◆ Task brief:
With every picture left out, restate the listing below exactly as written.
━━━━━ Data ━━━━━
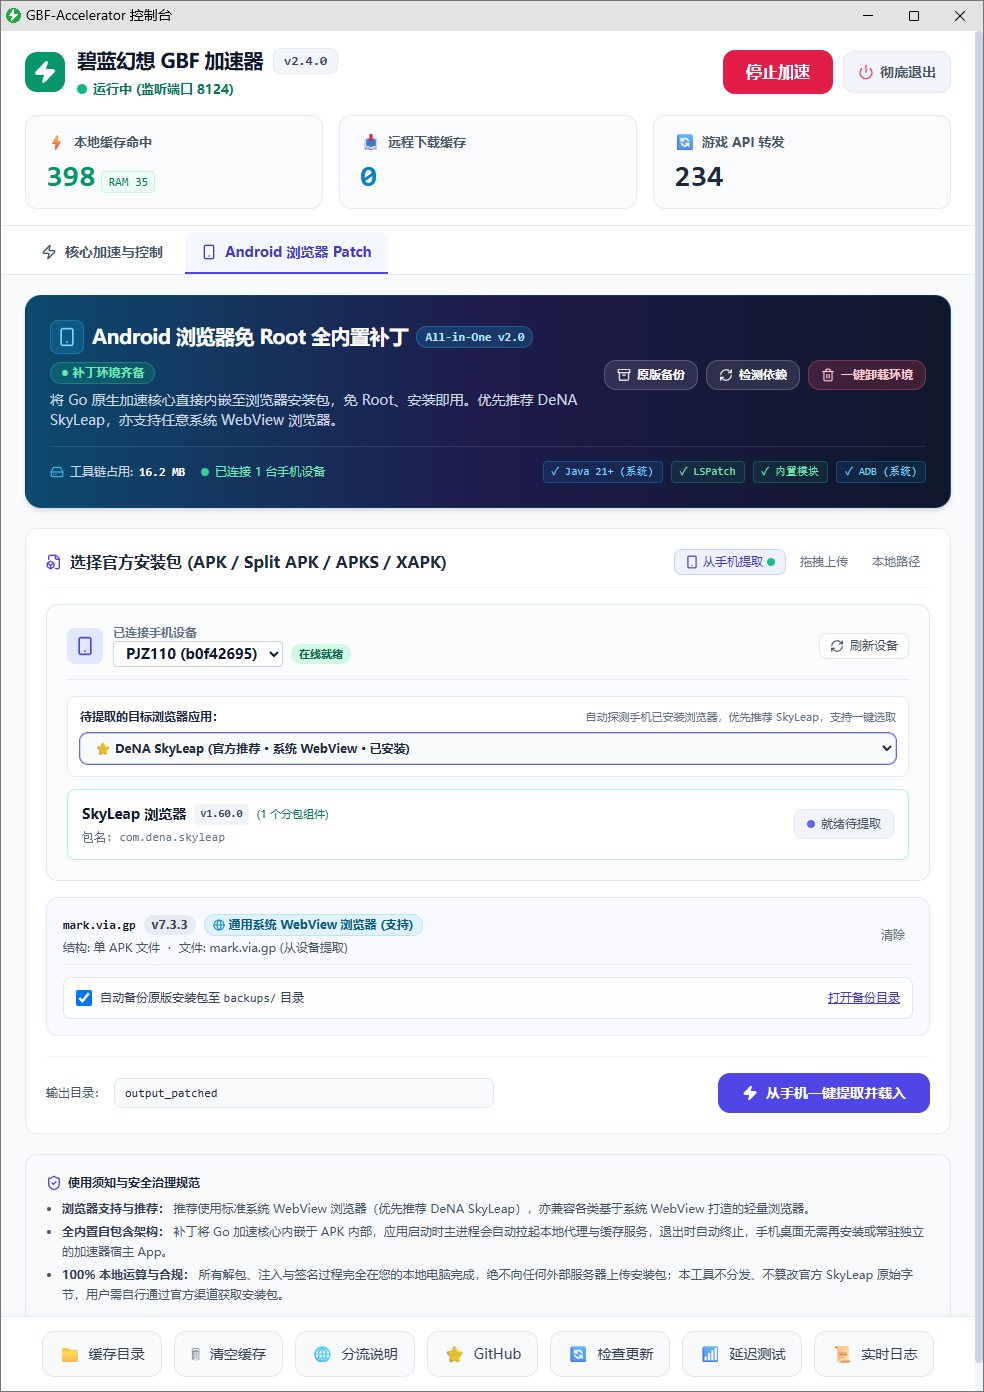
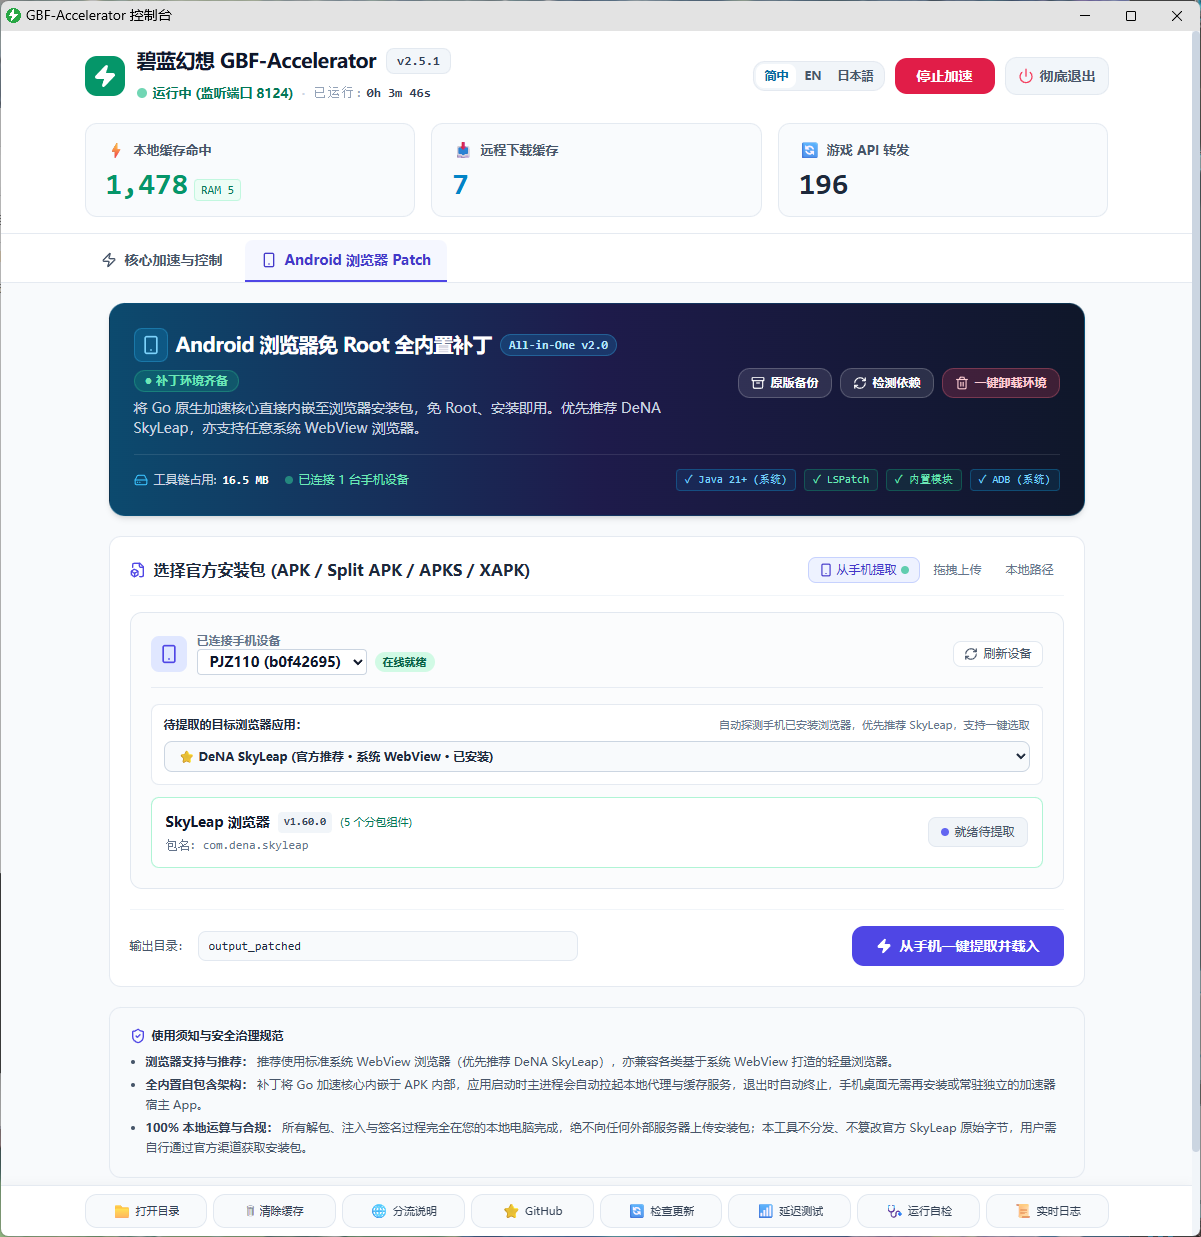
docs: update localized UI preview galleries with new screenshots and remove legacy mobile landing image
- Add localized screenshot assets for Chinese, English, and Japanese under docs/images/{zh,en,ja}

- Update README.md, README.en.md, and README.ja.md preview galleries with localized images

- Include new latency test and cache slimming modal captures

- Remove deprecated mobile landing page image

diff --git a/README.ja.md b/README.ja.md
@@ -27,15 +27,19 @@ GBF-Accelerator は、ローカルの RAM / SSD 階層化キャッシュと HTTP
 
 | Web コンソールダッシュボード | Android ブラウザ非Root 内蔵パッチツール |
 | :---: | :---: |
-| ![Web コンソールダッシュボード](docs/images/dashboard.png) | ![Android パッチツール](docs/images/android_patch.png) |
+| ![Web コンソールダッシュボード](docs/images/ja/dashboard.png) | ![Android パッチツール](docs/images/ja/android_patch.png) |
 
 | リアルタイムログ＆通信テレメトリ |
 | :---: |
-| ![リアルタイムログ](docs/images/live_logs.png) |
+| ![リアルタイムログ](docs/images/ja/live_logs.png) |
 
-| モバイル端末接続ガイド（コンソール） | LAN モバイル接続案内ページ（スマホ） |
+| モバイル端末接続ガイド | キャッシュ診断＆安全スリム化 |
 | :---: | :---: |
-| ![モバイル接続ガイド](docs/images/mobile_guide.png) | ![LAN案内ページ](docs/images/mobile_landing.png) |
+| ![モバイル端末接続ガイド](docs/images/ja/mobile_guide.png) | ![キャッシュ診断＆安全スリム化](docs/images/ja/clear_cache.png) |
+
+| デュアルルート遅延測定 |
+| :---: |
+| ![デュアルルート遅延測定](docs/images/ja/latency_test.png) |
 
 ---
 

diff --git a/README.md b/README.md
@@ -27,15 +27,21 @@
 
 | Web 控制台主面板 | Android 浏览器免 Root 全内置补丁 |
 | :---: | :---: |
-| ![Web 控制台主面板](docs/images/dashboard.png) | ![Android 浏览器免 Root 全内置补丁](docs/images/android_patch.png) |
+| ![Web 控制台主面板](docs/images/zh/dashboard.png) | ![Android 浏览器免 Root 全内置补丁](docs/images/zh/android_patch.png) |
 
 | 实时网络与转发日志 |
 | :---: |
-| ![实时网络与转发日志](docs/images/live_logs.png) |
+| ![实时网络与转发日志](docs/images/zh/live_logs.png) |
 
-| 移动端跨设备连接指引 (控制台) | 局域网移动端引导页 (手机浏览器) |
+| 移动端跨设备连接指引 | 智能缓存体检与安全瘦身 |
 | :---: | :---: |
-| ![移动端连接指引](docs/images/mobile_guide.png) | ![局域网移动端引导页](docs/images/mobile_landing.png) |
+| ![移动端跨设备连接指引](docs/images/zh/mobile_guide.png) | ![智能缓存体检与安全瘦身](docs/images/zh/clear_cache.png) |
+
+| 双路由智能延迟测速 |
+| :---: |
+| ![双路由智能延迟测速](docs/images/zh/latency_test.png) |
+
+---
 
 ## 架构设计与数据流向
 

diff --git a/README.en.md b/README.en.md
@@ -26,15 +26,19 @@ GBF-Accelerator caches static game assets (character portraits, audio, battle an
 
 | Web Console Dashboard | Android No-Root Browser Patcher Workbench |
 | :---: | :---: |
-| ![Web Console Dashboard](docs/images/dashboard.png) | ![Android No-Root Patcher](docs/images/android_patch.png) |
+| ![Web Console Dashboard](docs/images/en/dashboard.png) | ![Android No-Root Patcher](docs/images/en/android_patch.png) |
 
 | Real-Time Live Logs & Telemetry |
 | :---: |
-| ![Live Logs & Telemetry](docs/images/live_logs.png) |
+| ![Live Logs & Telemetry](docs/images/en/live_logs.png) |
 
-| Mobile Setup Guide (Console) | Mobile LAN Landing Page (Phone Browser) |
+| Mobile Setup Guide | Cache Health & Safe Slimming |
 | :---: | :---: |
-| ![Mobile Setup Guide](docs/images/mobile_guide.png) | ![Mobile LAN Landing Page](docs/images/mobile_landing.png) |
+| ![Mobile Setup Guide](docs/images/en/mobile_guide.png) | ![Cache Health & Safe Slimming](docs/images/en/clear_cache.png) |
+
+| Dual-Route Latency Benchmark |
+| :---: |
+| ![Dual-Route Latency Benchmark](docs/images/en/latency_test.png) |
 
 ---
━━━━━
◆ Result of this exercise:
docs: update localized UI preview galleries with new screenshots and remove legacy mobile landing image
- Add localized screenshot assets for Chinese, English, and Japanese under docs/images/{zh,en,ja}

- Update README.md, README.en.md, and README.ja.md preview galleries with localized images

- Include new latency test and cache slimming modal captures

- Remove deprecated mobile landing page image

diff --git a/README.ja.md b/README.ja.md
@@ -27,15 +27,19 @@ GBF-Accelerator は、ローカルの RAM / SSD 階層化キャッシュと HTTP
 
 | Web コンソールダッシュボード | Android ブラウザ非Root 内蔵パッチツール |
 | :---: | :---: |
-| ![Web コンソールダッシュボード](docs/images/dashboard.png) | ![Android パッチツール](docs/images/android_patch.png) |
+| ![Web コンソールダッシュボード](docs/images/ja/dashboard.png) | ![Android パッチツール](docs/images/ja/android_patch.png) |
 
 | リアルタイムログ＆通信テレメトリ |
 | :---: |
-| ![リアルタイムログ](docs/images/live_logs.png) |
+| ![リアルタイムログ](docs/images/ja/live_logs.png) |
 
-| モバイル端末接続ガイド（コンソール） | LAN モバイル接続案内ページ（スマホ） |
+| モバイル端末接続ガイド | キャッシュ診断＆安全スリム化 |
 | :---: | :---: |
-| ![モバイル接続ガイド](docs/images/mobile_guide.png) | ![LAN案内ページ](docs/images/mobile_landing.png) |
+| ![モバイル端末接続ガイド](docs/images/ja/mobile_guide.png) | ![キャッシュ診断＆安全スリム化](docs/images/ja/clear_cache.png) |
+
+| デュアルルート遅延測定 |
+| :---: |
+| ![デュアルルート遅延測定](docs/images/ja/latency_test.png) |
 
 ---
 

diff --git a/README.md b/README.md
@@ -27,15 +27,21 @@
 
 | Web 控制台主面板 | Android 浏览器免 Root 全内置补丁 |
 | :---: | :---: |
-| ![Web 控制台主面板](docs/images/dashboard.png) | ![Android 浏览器免 Root 全内置补丁](docs/images/android_patch.png) |
+| ![Web 控制台主面板](docs/images/zh/dashboard.png) | ![Android 浏览器免 Root 全内置补丁](docs/images/zh/android_patch.png) |
 
 | 实时网络与转发日志 |
 | :---: |
-| ![实时网络与转发日志](docs/images/live_logs.png) |
+| ![实时网络与转发日志](docs/images/zh/live_logs.png) |
 
-| 移动端跨设备连接指引 (控制台) | 局域网移动端引导页 (手机浏览器) |
+| 移动端跨设备连接指引 | 智能缓存体检与安全瘦身 |
 | :---: | :---: |
-| ![移动端连接指引](docs/images/mobile_guide.png) | ![局域网移动端引导页](docs/images/mobile_landing.png) |
+| ![移动端跨设备连接指引](docs/images/zh/mobile_guide.png) | ![智能缓存体检与安全瘦身](docs/images/zh/clear_cache.png) |
+
+| 双路由智能延迟测速 |
+| :---: |
+| ![双路由智能延迟测速](docs/images/zh/latency_test.png) |
+
+---
 
 ## 架构设计与数据流向
 

diff --git a/README.en.md b/README.en.md
@@ -26,15 +26,19 @@ GBF-Accelerator caches static game assets (character portraits, audio, battle an
 
 | Web Console Dashboard | Android No-Root Browser Patcher Workbench |
 | :---: | :---: |
-| ![Web Console Dashboard](docs/images/dashboard.png) | ![Android No-Root Patcher](docs/images/android_patch.png) |
+| ![Web Console Dashboard](docs/images/en/dashboard.png) | ![Android No-Root Patcher](docs/images/en/android_patch.png) |
 
 | Real-Time Live Logs & Telemetry |
 | :---: |
-| ![Live Logs & Telemetry](docs/images/live_logs.png) |
+| ![Live Logs & Telemetry](docs/images/en/live_logs.png) |
 
-| Mobile Setup Guide (Console) | Mobile LAN Landing Page (Phone Browser) |
+| Mobile Setup Guide | Cache Health & Safe Slimming |
 | :---: | :---: |
-| ![Mobile Setup Guide](docs/images/mobile_guide.png) | ![Mobile LAN Landing Page](docs/images/mobile_landing.png) |
+| ![Mobile Setup Guide](docs/images/en/mobile_guide.png) | ![Cache Health & Safe Slimming](docs/images/en/clear_cache.png) |
+
+| Dual-Route Latency Benchmark |
+| :---: |
+| ![Dual-Route Latency Benchmark](docs/images/en/latency_test.png) |
 
 ---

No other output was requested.